“For weeks, we did not see anybody coming out or going inside the huge compound,” says Mr. Javed. “We only knew that two Afghans named Arshad and Tariq were living there."
While high walls and a system of couriers kept bin Laden's presence secret from residents, fooling the military and intelligence establishments is another matter.
“I think it is a failure of our intelligence – the fact that he can hang around in Abbottabad for so long and we didn’t know,” says Zafar Hillay, a former diplomat.
But Ramesh Chopra, a former chief of Indian military intelligence who was born in Abbottabad, says any military conducts sweeps of areas and would know its own backyard. For him, it’s clear bin Laden was protected by elements of Pakistan’s establishment.
“If I were the [Pakistani intelligence] chief, I wouldn’t put Osama bin Laden there. I wouldn’t be so arrogant and foolish,” says Mr. Chopra. “A safehouse is supposed to be decrepit and in an isolated place.”
Pictures of bin Laden’s bloodied and shattered face were broadcast on Pakistani television, though their authenticity could not be verified.
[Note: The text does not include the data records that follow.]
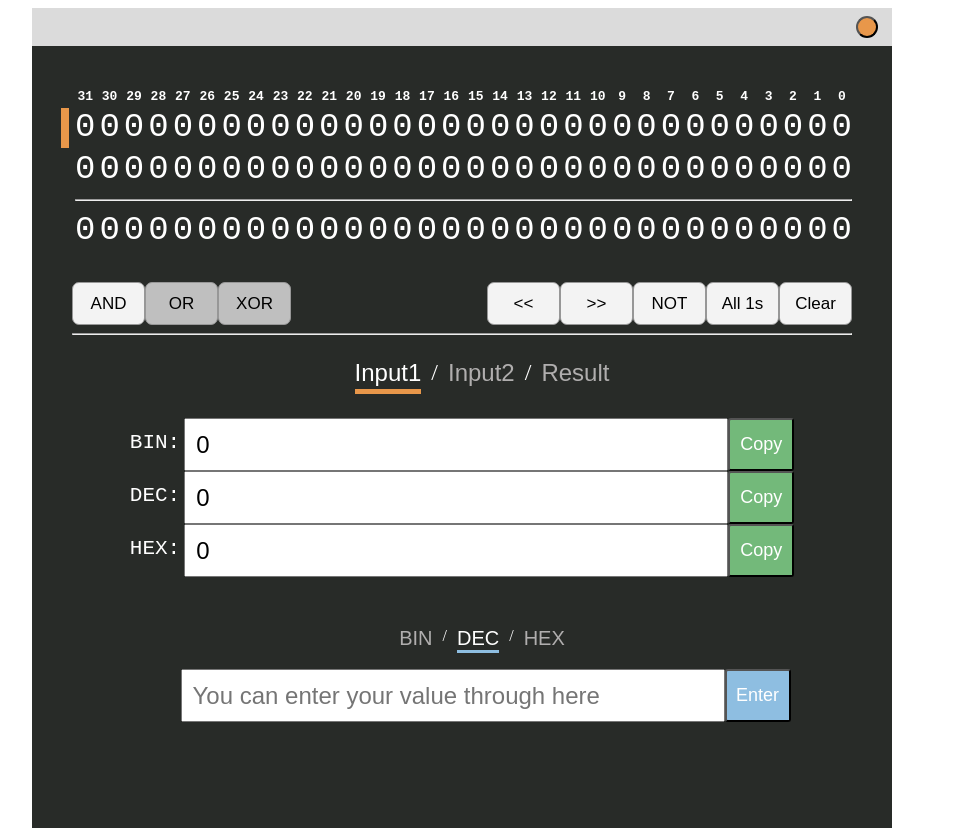
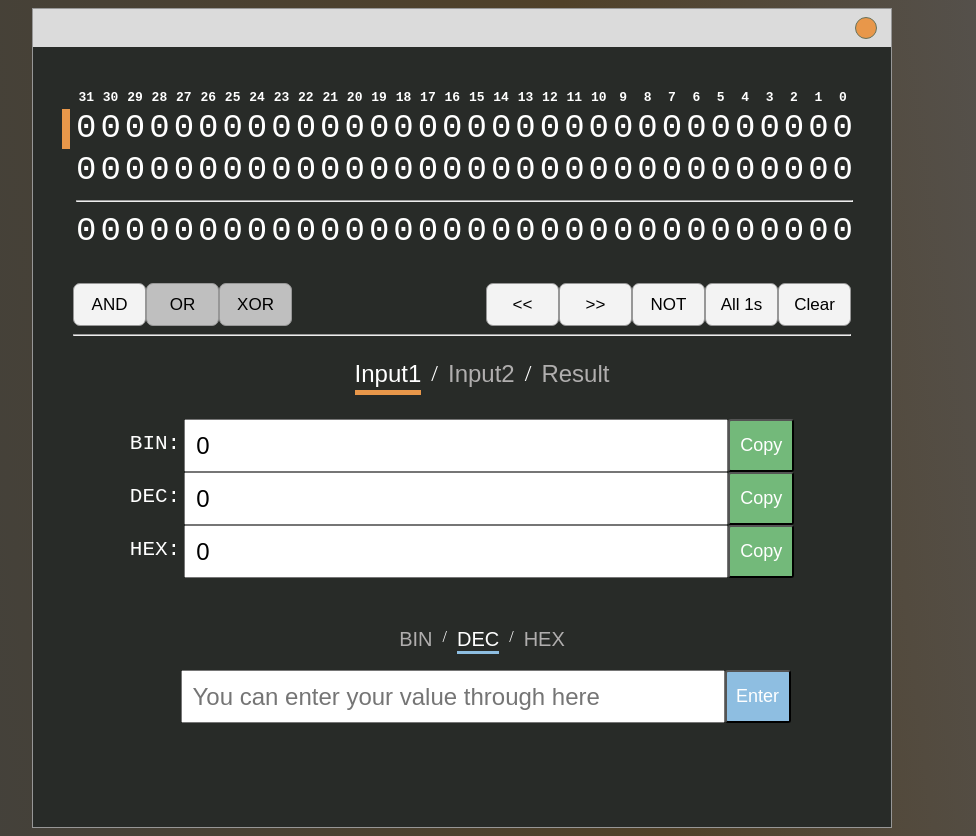
Before and after one commit to Lulkafe/BinaryCalc, a React app: page / in a window 1280 px wide. Shown: the whole page, without its empty margins (178-1154 px from the left). Built offline with nearby package versions, Linux system fonts and the light colour scheme.

Commit message:
Added background color and fixed menu btn color

```diff
--- a/src/style.css
+++ b/src/style.css
@@ -1,5 +1,10 @@
 * {
     box-sizing: border-box;
+}
+
+html {
+    background: rgb(65,65,63);
+    background: linear-gradient(83deg, rgba(65,65,63,1) 0%, rgba(80,65,41,1) 61%, rgba(86,85,85,1) 100%);
 }
 
 :root {
@@ -221,6 +226,8 @@
     color: white;
     background: #282b28;
     position: relative;
+
+    border: 1px solid #979797
 }
 
 #window__content-wrapper {
@@ -241,4 +248,5 @@
     width: 22px;
     background-color: var(--accent-color);
     cursor: pointer;
+    border: 1px solid #67725C;
 }
```
Also changed, not shown: 1 other file (tests, documents, lock files or other folders).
Within hours of the pictures circulating, the US announced it had buried the body at sea in accordance with Muslim rules.
Conflicting reports have emerged about the level of Pakistani knowledge and cooperation in the strike against bin Laden.
A senior Pakistani intelligence official claimed to have been aware of the operation, though Pakistani forces were not directly involved, according to Reuters. At the very least, the entry of US Special Operation Forces deep inside Pakistani territory suggests a level of coordination with Pakistani authorities.
President Obama made no mention of a joint operation. But he did offer a vague nod to Pakistani help: “Our counterterrorism cooperation with Pakistan helped lead us to bin Laden and the compound where he was hiding.”